Tarantino has given us a hero slave and in doing so put rebellion top of the agenda. With Django Unchained he’s found his ultimate muse and the largest and most epic arena for his movie-spanning revenge themes.
The scenes of slaves being flayed and branded reminds us how barbaric and awful this recent historical episode was. Have we dealt with it properly? Not only have we not dealt with it properly – the vestiges still shape society.
The USA has by far the world’s biggest prison population at 3 million and over 75% of that population is non-white. The slaves may have been granted their “freedom” but many of their grandkids still rot in jail.
If you are poor and lack opportunity you are more likely to commit crimes to survive. This is not due to a moral defect, it is a fact of life.
As the TV show The Wire so dramatically explored the black market in drugs is about the only viable means for poor communities in the USA to make some money. Ensuring it remains black market enables an army of police to herd the non-white entrepreneurs into penitentiaries.
The War on Drugs is revealed to be simply the most effective tool of racist oppression for today’s legal framework.
Tarantino isn’t known for his social commentary and his main concern remains great characters who whip, beat, blast and bomb the shit out their enemies. He does this better then ever. In doing so he also subverts the whole meta-narrative of hollywood.

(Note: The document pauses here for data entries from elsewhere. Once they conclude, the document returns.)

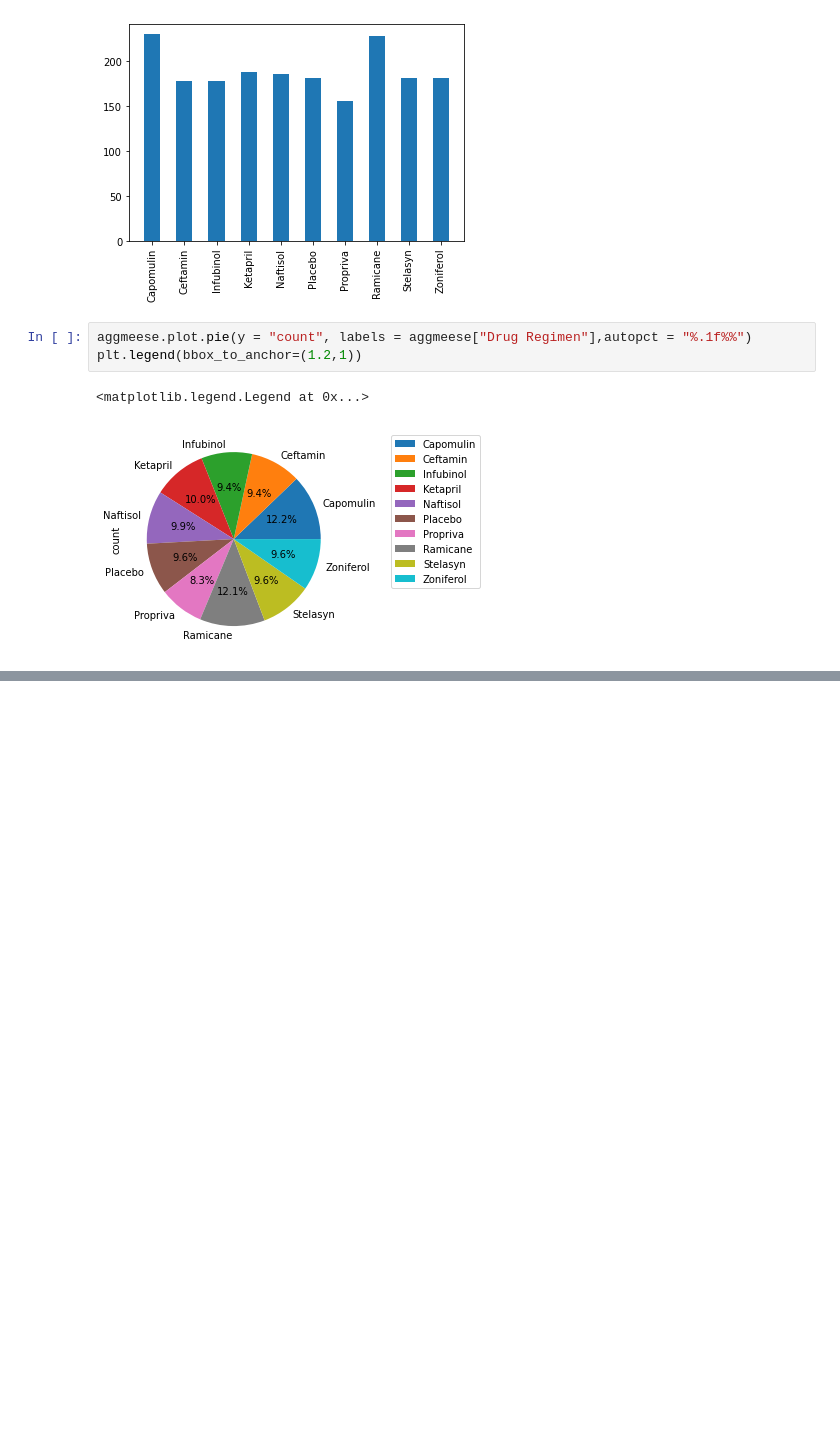
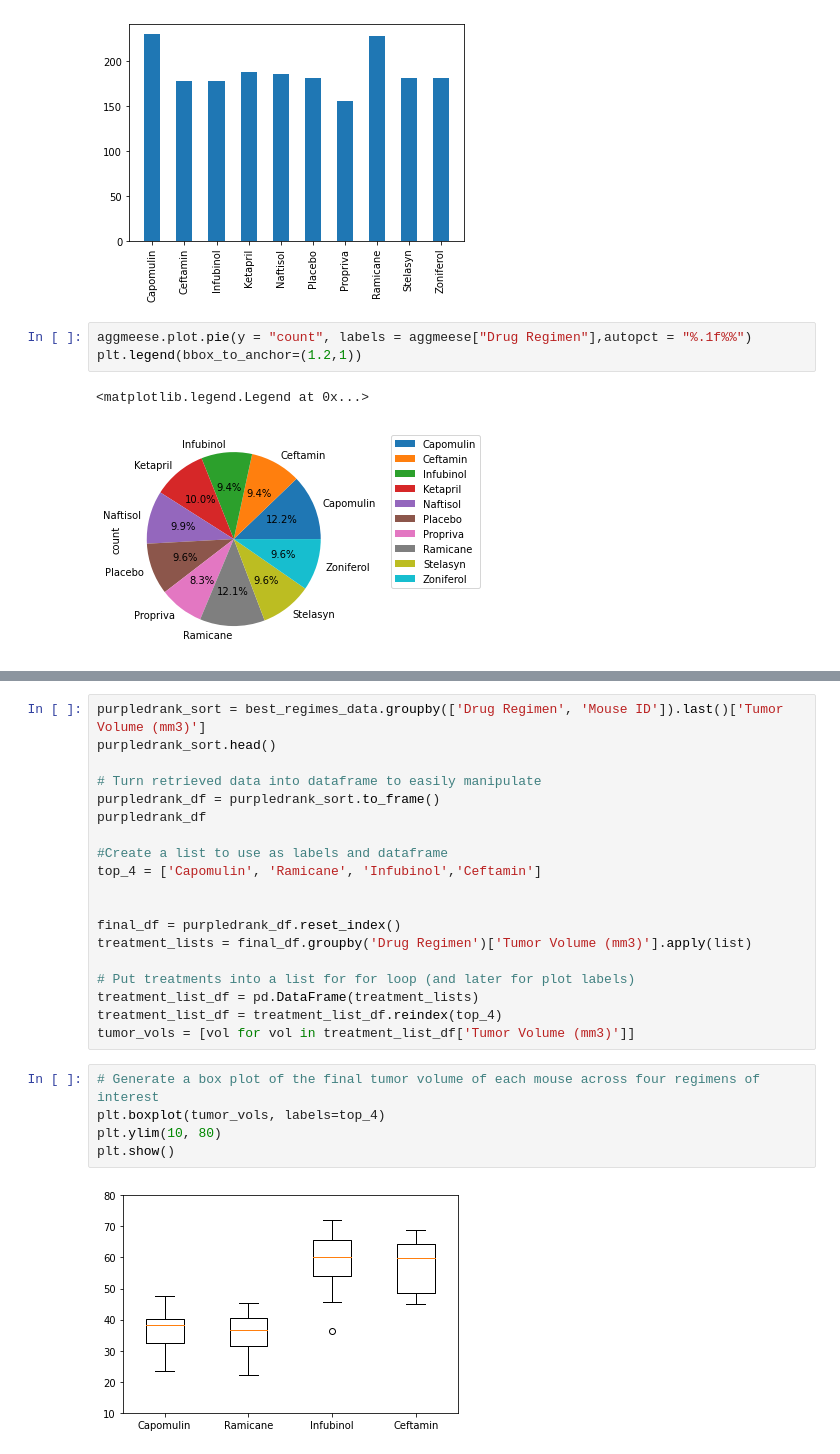
Before and after one commit to whoisjoshmills/Matplotlib_Challenge, a Jupyter notebook: pymaceuticals.ipynb, the cells around one changed output, grey strips where cells are left out. Drawn from its saved outputs; the diff is of its cells as text; blank space fills up the shorter version.

```diff
--- a/pymaceuticals.ipynb
+++ b/pymaceuticals.ipynb
@@ -148,0 +214,26 @@ plt.pie(aggmeese["count"],labels =aggmeese["Drug Regimen"],autopct = "%.1f%%")
+# %%
+purpledrank_sort = best_regimes_data.groupby(['Drug Regimen', 'Mouse ID']).last()['Tumor Volume (mm3)']
+purpledrank_sort.head()
+
+# Turn retrieved data into dataframe to easily manipulate
+purpledrank_df = purpledrank_sort.to_frame()
+purpledrank_df
+
+#Create a list to use as labels and dataframe
+top_4 = ['Capomulin', 'Ramicane', 'Infubinol','Ceftamin']
+
+
+final_df = purpledrank_df.reset_index()
+treatment_lists = final_df.groupby('Drug Regimen')['Tumor Volume (mm3)'].apply(list)
+
+# Put treatments into a list for for loop (and later for plot labels)
+treatment_list_df = pd.DataFrame(treatment_lists)
+treatment_list_df = treatment_list_df.reindex(top_4)
+tumor_vols = [vol for vol in treatment_list_df['Tumor Volume (mm3)']]
+# %%
+# Generate a box plot of the final tumor volume of each mouse across four regimens of interest
+plt.boxplot(tumor_vols, labels=top_4)
+plt.ylim(10, 80)
+plt.show()
+# %% [output]
+[figure, added]
```
Also changed, not shown: parts of 10 cells of this notebook.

Not only is the hero a smart, sexy, empowered black man, most of the baddies are white.
Despite the fact that in many parts of the world non-whites are still oppressed it is hard to be struck by the fact that a lot has changed since the brazen, public brutality of institutionalised slavery. It is not just the violent overseers who sicken in the film but the prim white girls standing by in their finery like the grotesque wife of Assad.
Tarantino satisfactorily administers payback but the fact remains – in recent history widespread barbarity was everywhere. Not so long before that in medieval Europe citizens could be publicly “broken on the wheel” and a campaign was waged for hundreds of years against smart, empowered women who used indigenous knowledge – they were tortured to death as witches.
By looking back with fresh eyes at the rampant violence and misery that has shaped human history we are reminded that progress should surely be measured in the reduction of suffering, the improvement of well being and the sharing of these benefits and that morality ratchets up on the back of hard-one progress fought out by the brave.
The civil rights movement drove rapid change in a short period of time. One year you could beat your slave because you “owned” them and the next year you couldn’t. Today the concept of having a slave is anathema.
Progress requires that the rights of the oppressed always be defended against dark forces of conservatism that seek to maintain high concentrations of wealth and power within their historically (and violently) established clique.
For our generation, the major threat to human well being is one unimaginable at the time of the film (1858). Back then the human population was approximately 1.2 billion and humans had released almost no carbon dioxide into the atmosphere. Most natural systems remained pristine and abundant.
Today the human population has grown exponentially, every natural system is in decline and thousands of linked climate labs spanning the world predict global temperature changes of 4 degrees. The bitterest irony, of course, is that whilst this is bad for all of us, it will hardest hit less developed countries near the equator.
The aggressive, male, rich white overlords who own the fossil fuel companies and the media companies and the mining companies and the armies tell us that climate change is either not real or unavoidable. More generally, they perpetuate the myth that we need their brand of endless economic growths to generate well being. But they would say that wouldn’t they.
Civil rights, equal opportunities and the gay rights movement stand out in recent human history as our greatest achievements. But this wheel of progress doesn’t roll inevitably. It is driven by the courage of people who can see beyond the confines of their own time’s limited moral context and strive for higher ground.
Today, the greatest injustice is the economic war on nature.
Not only does this war harm us all, it decimates the opportunities of the unborn humans we hope will inherit the great wheel and roll it to unimaginable new frontiers.
What to do?
We can all be inspired by Django’s grit and bravery in the face of the oppressor and get active ourselves.
The forests are being plundered, the fisheries are disappearing and the black rhino is about to go extinct. The rich white man tells us the only solution is more economic growth and maybe a war or two to get his economic machine chewing up the world some more.
Like Django, we say “D’Artagnan, motherfuckers!” drag him from his horse and set the beast free. The next big ratchet of progress is giving rights to the natural world that sustains us.
The forest is fighting back. It is time for a Climate Revolution.